@ St Georges Hall, Bradford
What is there to say about The Proclaimers? When you mention them to friends they’ll say – “and what did they play apart from the two hits?”.
And I say – they played an hour and a half of quality stuff and here was a lot of singing along and some dancing too. For two largely immobile men on stage, they put out some emotion through the strong voices and emotionally tactile material. Backed up live by four other musicians, they made a big sound and a very flash lightshow made this an event for the crowd, who weren’t your average gig set. Smoky beams and pinwheeling effects dress up the largely static show. Craig stands, with his big chest and his hands shape words quietly as he enunciates them loudly. He looks naked in front of the microphone. Charlie has a guitar to hide behind and looks a little more comfortable. The venue is full of middle-aged men with square glasses, dressed almost like their idols, accompanied by their womenfolk. A few are conspicuously ‘refreshed’ but the rest are just happy enough to wave their arms about.
Opening with New Religion, a song about the brothers’ contempt for people who obsess over football or Star Wars and following it up with In Recognition, where they express their contempt for left-wingers accepting honours from the Queen, the Reid brothers evidence they’re boiling with loathing and not just the luvvies of 500 Miles, The songs are big and catchy, making a rather danceable alternative to old time protest singing acoustic strummers like Billy Bragg or Bob Dylan. An attack on newspaper columnists supporting the Iraq war (‘SORRY’) leaves me understanding there is rather more to The Proclaimers than two karaoke hits and back of the bus favourites. Restless Soul tempers things with a non-political song, a twangy guitar on country soul. I’m On My Way gets a roar from the audience and is preceded by strings of dedications. Everyone claps, sways, sings – they’re on their way “from misery to happiness”. Sean sees more clapping along and some lovely high harmonies. Cap In Hand signals a return to message songs – “I can’t understand why you let someone else rule our land”. The audience is singing along and Letter From America gets everyone singing louder. Life With You, recent single, is a real sweetie and big too. There is a raw heart to it that is a lot of the band’s appeal – they sing the obvious and express our common thoughts for us. They follow the two bouncy hits with a bouncy attack on violence in song lyrics, tied into ever-accelerating rock guitar. A Steve Earle cover is nice to hear, Sunshine On Leith is welcomed and is probably sung more often than the unusual meteorological phenomenon. Wreckless Eric’s Whole Wide World is sung straight and becomes a Proclaimers song. The rest of the gig (Let’s Get Married, 500 Miles, King Of The Road, etc) is a huge singalong of celebration of common emotions – imagine finding yourself in a space where a thousand or more people were expressing the same heart-on-sleeve emotions as yourself….. there’s an element of church here.

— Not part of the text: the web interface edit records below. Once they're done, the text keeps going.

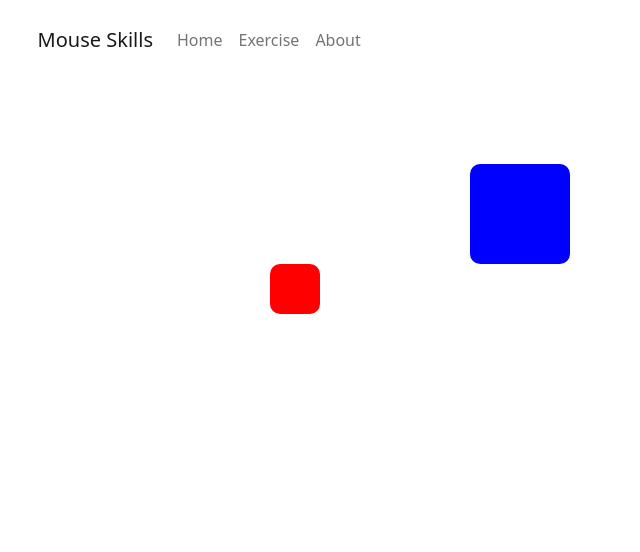
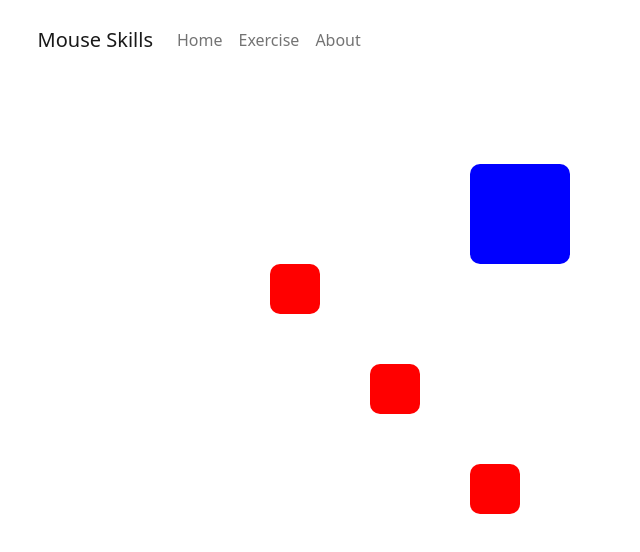
Before and after one commit to ZeyuShao-uOttawa/Mouse-Skills, a Vue app: page /exercise4 in a window 1280 px wide. Shown: the top 552 px of the page, without its empty margins (0-640 px from the left). Built offline with nearby package versions, Linux system fonts and the light colour scheme.

Commit message:
AliExercisse4par6

```diff
--- a/src/pages/Exercise4.vue
+++ b/src/pages/Exercise4.vue
@@ -3,7 +3,7 @@
     <div class="box" :style="{ top: boxTop + 'px', left: boxLeft + 'px' }" ref="box" @mouseenter="respawnBox">
       <p v-if="showMessage" class="message">Good job, you have succeeded!</p>
     </div>
-      <div class="item" :style="{ top: itemTop + 'px', left: itemLeft + 'px' }" ref="item" @mousedown="startDrag" @mouseup="stopDrag"></div>
+    <div class="item" v-for="(item, index) in items" :key="index" :style="{ top: item.top + 'px', left: item.left + 'px' }" ref="item" @mousedown="startDrag(index)" @mouseup="stopDrag(index)"></div>
   </div>
 </template>
 
@@ -14,29 +14,35 @@
       dragging: false,
       mouseX: 0,
       mouseY: 0,
-        itemTop: 200,
-        itemLeft: 200,
       boxTop: 100,
       boxLeft: 400,
-        showMessage: false
-      }
+      showMessage: false,
+      items: [
+        { top: 200, left: 200 },
+        { top: 300, left: 300 },
+        { top: 400, left: 400 }
+      ]
+    };
   },
   methods: {
-      startDrag(event) {
-        this.dragging = true;
+    startDrag(index) {
+      this.dragging = index;
       this.mouseX = event.clientX;
       this.mouseY = event.clientY;
     },
-      stopDrag() {
+    stopDrag(index) {
       this.dragging = false;
-        if (this.itemLeft > this.boxLeft && this.itemLeft < this.boxLeft + 100 && this.itemTop > this.boxTop && this.itemTop < this.boxTop + 100) {
+      const item = this.items[index];
+      if (item.left > this.boxLeft && item.left < this.boxLeft + 100 && item.top > this.boxTop && item.top < this.boxTop + 100) {
+        this.items.splice(index, 1);
         this.showMessage = true;
       }
     },
     handleDrag(event) {
-        if (this.dragging) {
-          this.itemLeft += event.clientX - this.mouseX;
-          this.itemTop += event.clientY - this.mouseY;
+      if (this.dragging !== false) {
+        const item = this.items[this.dragging];
+        item.left += event.clientX - this.mouseX;
+        item.top += event.clientY - this.mouseY;
         this.mouseX = event.clientX;
         this.mouseY = event.clientY;
       }
@@ -48,12 +54,12 @@
     }
   },
   mounted() {
-      window.addEventListener('mousemove', this.handleDrag);
+    window.addEventListener("mousemove", this.handleDrag);
   },
   beforeUnmount() {
-      window.removeEventListener('mousemove', this.handleDrag);
+    window.removeEventListener("mousemove", this.handleDrag);
   }
-  }
+};
 </script>
 
 <style scoped>
```
Lines whose indentation alone changed are shown as unchanged.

I left the gig feeling uplifted and with a sense of having set things to right. Approach The Proclaimers without cynicism and they might surprise you.